TASK REQUIREMENTS ->
Locate the word "text" in the data below, then copy every line that holds it.

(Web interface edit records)
....

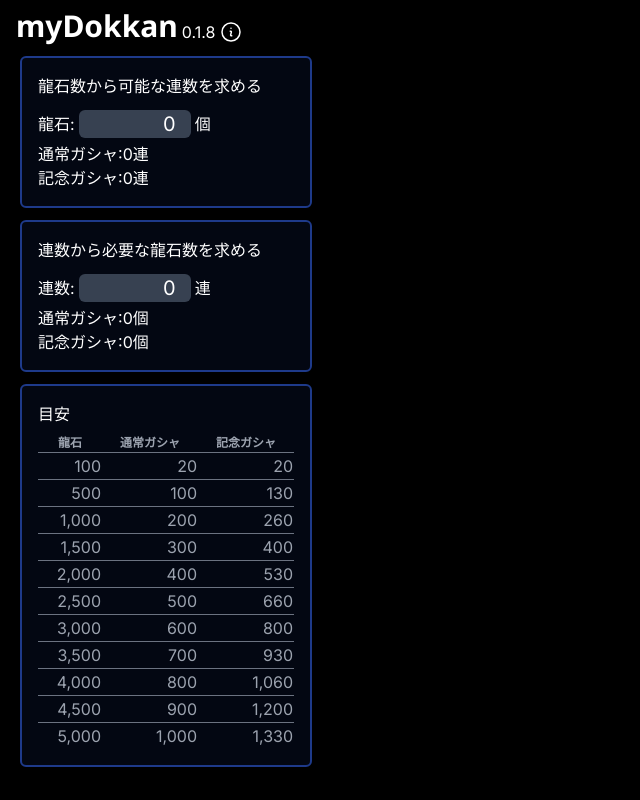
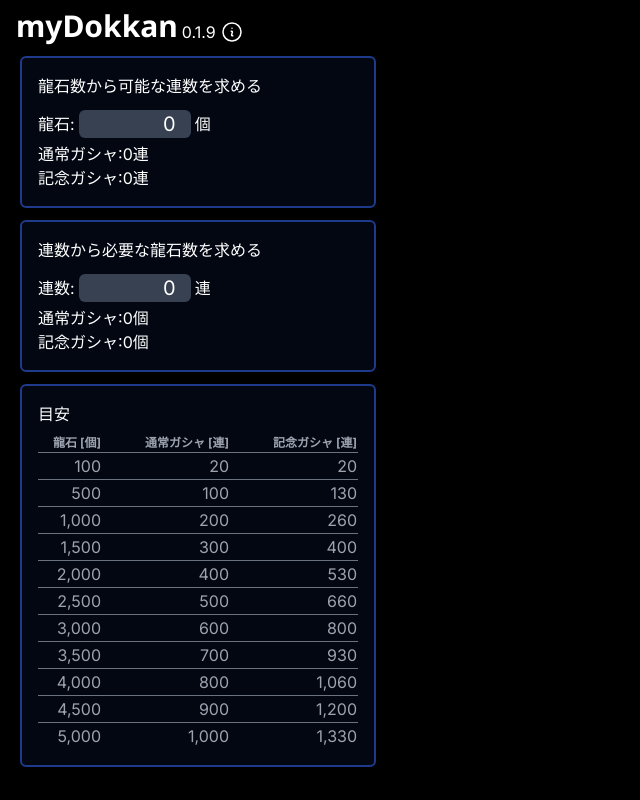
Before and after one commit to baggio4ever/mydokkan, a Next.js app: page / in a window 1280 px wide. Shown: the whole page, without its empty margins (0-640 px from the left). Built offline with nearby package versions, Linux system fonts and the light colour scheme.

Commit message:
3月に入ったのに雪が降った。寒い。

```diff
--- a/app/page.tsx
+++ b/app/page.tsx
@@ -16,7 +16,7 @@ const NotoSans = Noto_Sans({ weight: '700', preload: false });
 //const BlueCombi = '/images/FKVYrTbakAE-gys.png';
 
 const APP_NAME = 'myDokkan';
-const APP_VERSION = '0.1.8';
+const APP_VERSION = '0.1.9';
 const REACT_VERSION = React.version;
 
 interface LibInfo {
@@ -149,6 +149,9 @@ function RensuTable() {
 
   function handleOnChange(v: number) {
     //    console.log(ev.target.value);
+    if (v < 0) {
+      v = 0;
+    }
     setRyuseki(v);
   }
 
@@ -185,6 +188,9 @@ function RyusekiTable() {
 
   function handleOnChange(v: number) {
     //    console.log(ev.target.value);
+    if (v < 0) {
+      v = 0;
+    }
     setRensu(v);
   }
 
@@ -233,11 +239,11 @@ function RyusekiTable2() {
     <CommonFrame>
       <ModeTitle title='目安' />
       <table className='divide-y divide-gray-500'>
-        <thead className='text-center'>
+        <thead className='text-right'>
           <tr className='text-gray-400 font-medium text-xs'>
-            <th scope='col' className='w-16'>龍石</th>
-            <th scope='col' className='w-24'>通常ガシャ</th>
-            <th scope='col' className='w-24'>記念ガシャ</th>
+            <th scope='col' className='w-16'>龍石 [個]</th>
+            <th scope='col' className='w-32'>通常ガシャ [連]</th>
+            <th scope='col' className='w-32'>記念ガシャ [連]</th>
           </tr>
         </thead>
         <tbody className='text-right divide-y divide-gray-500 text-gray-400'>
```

....

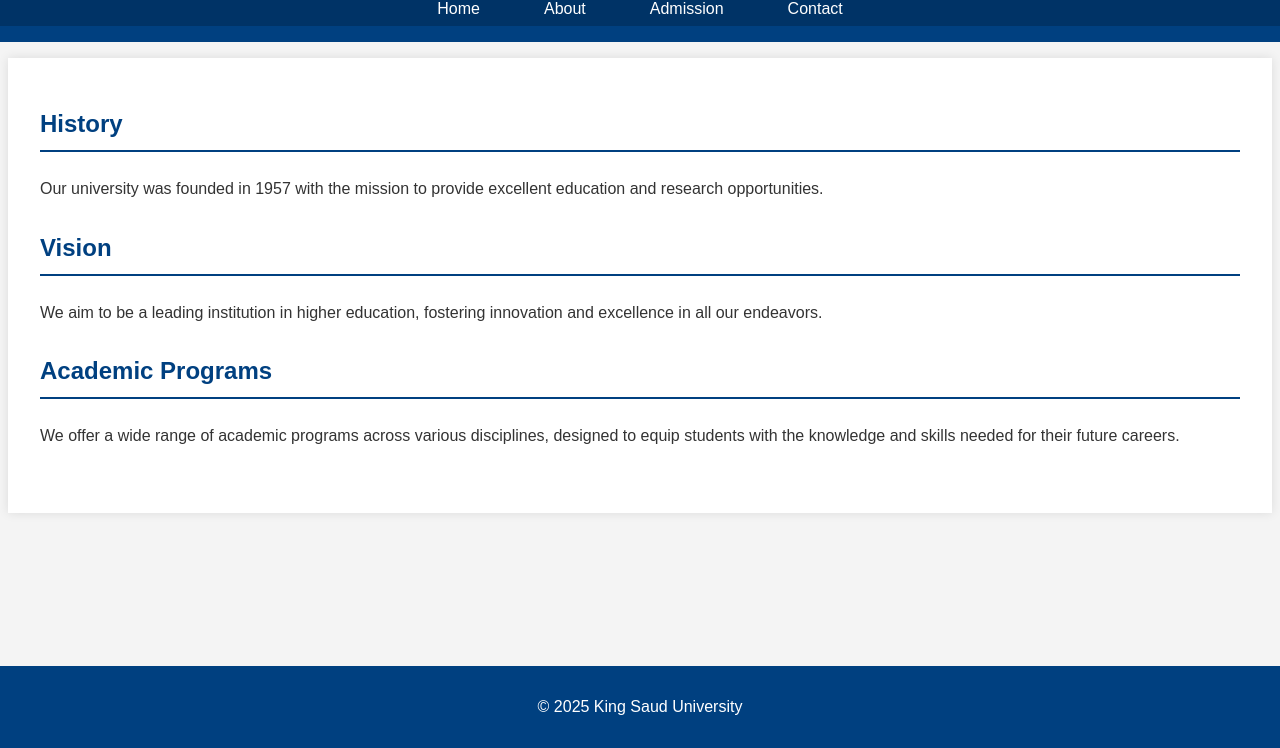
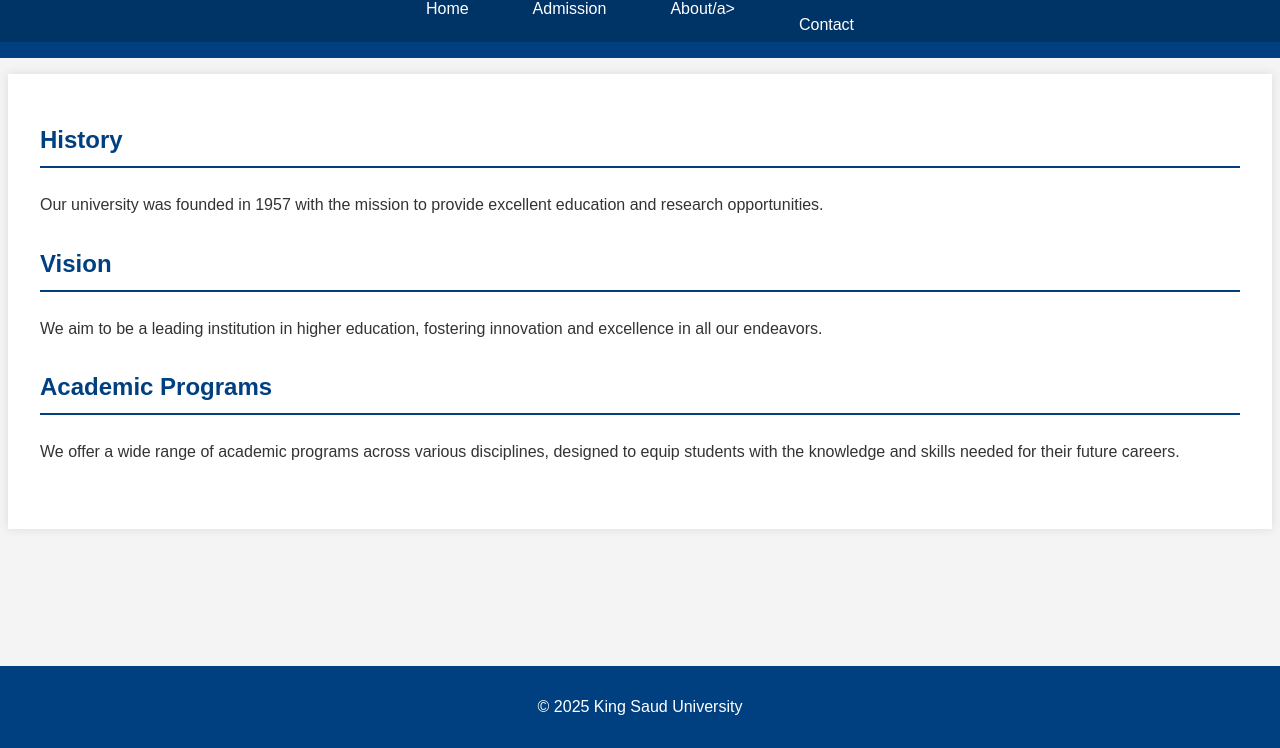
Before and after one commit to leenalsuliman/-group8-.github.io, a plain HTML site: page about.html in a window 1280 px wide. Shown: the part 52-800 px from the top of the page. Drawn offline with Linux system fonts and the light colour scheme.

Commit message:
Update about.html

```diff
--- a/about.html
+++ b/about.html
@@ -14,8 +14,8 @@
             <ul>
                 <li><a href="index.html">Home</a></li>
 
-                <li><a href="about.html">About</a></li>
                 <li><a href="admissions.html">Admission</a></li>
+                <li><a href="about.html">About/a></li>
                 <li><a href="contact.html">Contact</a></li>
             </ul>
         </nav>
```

....

ANSWER FOR THE TASK ->
-        <thead className='text-center'>
+        <thead className='text-right'>
           <tr className='text-gray-400 font-medium text-xs'>
         <tbody className='text-right divide-y divide-gray-500 text-gray-400'>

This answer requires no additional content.